Patterns – If you prefer to stick to just the paint and brush technique, you can always add small details to a wall or two. Techniques such a stripes, polka dots or even wall stencils are a great addition to a room, especially when the right colour combinations are used. Simple step-by-step instructions for these techniques are easily accessible on the Internet.

For more information on the tools you can use to get these effects or for additional assistance, give us a call at 984-2787-9 or visit us at one of our nearest locations. You can also visit our website at  to see the array of products we carry.


Super Kem Flat – The Wonder Paint

June 14, 2013

Super Kem Flat Emulsion is one of Sherwin-Williams Jamaica’s best-selling products—and for good reason. A premium quality interior/exterior paint, this 100% acrylic latex paint is versatile enough to be used on masonry, concrete, wood, plyboard and wallboard—most of the materials we use in construction here in the Caribbean.

It was strategically formulated in order to provide a range of benefits, including blister and peeling resistance, easy clean up with soap and water, excellent adhesion over painted surfaces in good condition, excellent colour retention, self-priming for repaint on surfaces in good condition. It also dries to the touch in 15 minutes.

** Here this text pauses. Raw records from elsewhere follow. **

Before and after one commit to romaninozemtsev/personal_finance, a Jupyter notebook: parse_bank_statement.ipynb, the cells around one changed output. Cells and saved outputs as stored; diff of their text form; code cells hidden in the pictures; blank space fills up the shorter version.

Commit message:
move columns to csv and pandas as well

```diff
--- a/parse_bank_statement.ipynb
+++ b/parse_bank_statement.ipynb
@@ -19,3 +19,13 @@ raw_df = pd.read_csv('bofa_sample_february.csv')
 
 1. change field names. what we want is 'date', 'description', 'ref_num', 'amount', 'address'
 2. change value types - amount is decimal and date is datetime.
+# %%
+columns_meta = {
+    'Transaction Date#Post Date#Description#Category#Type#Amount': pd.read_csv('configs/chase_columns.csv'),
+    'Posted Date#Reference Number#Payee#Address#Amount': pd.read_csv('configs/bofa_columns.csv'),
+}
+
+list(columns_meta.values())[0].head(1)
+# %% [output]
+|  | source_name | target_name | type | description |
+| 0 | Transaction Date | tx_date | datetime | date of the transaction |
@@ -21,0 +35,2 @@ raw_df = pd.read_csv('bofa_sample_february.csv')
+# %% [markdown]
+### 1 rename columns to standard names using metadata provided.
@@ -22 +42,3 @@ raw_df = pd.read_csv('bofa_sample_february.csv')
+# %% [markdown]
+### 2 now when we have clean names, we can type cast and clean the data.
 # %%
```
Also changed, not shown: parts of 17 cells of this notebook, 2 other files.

Super Kem Flat is available in a wide range of package colours, as well as in over 8,000 colours with the Colorscape ™ System. Purchase it today at a hardware near you!

Sherwin-Williams TV Commercial

June 9, 2013

Check out our new TV commercial below!

Bunny Grant ‘happy’ house refurbished

May 26, 2012

Former Commonwealth lightweight boxing champion, Bunny Grant, described Labour Day as one of the happiest days of his life after more than 30 persons, drawn from Sherwin Williams (West Indies) Ltd, Tank-Weld Metals, Foska Oats, and the Jamaica Boxing Board of Control, showed up at his home at Weymouth Drive in Washington Gardens, St Andrew, and gave it a complete makeover.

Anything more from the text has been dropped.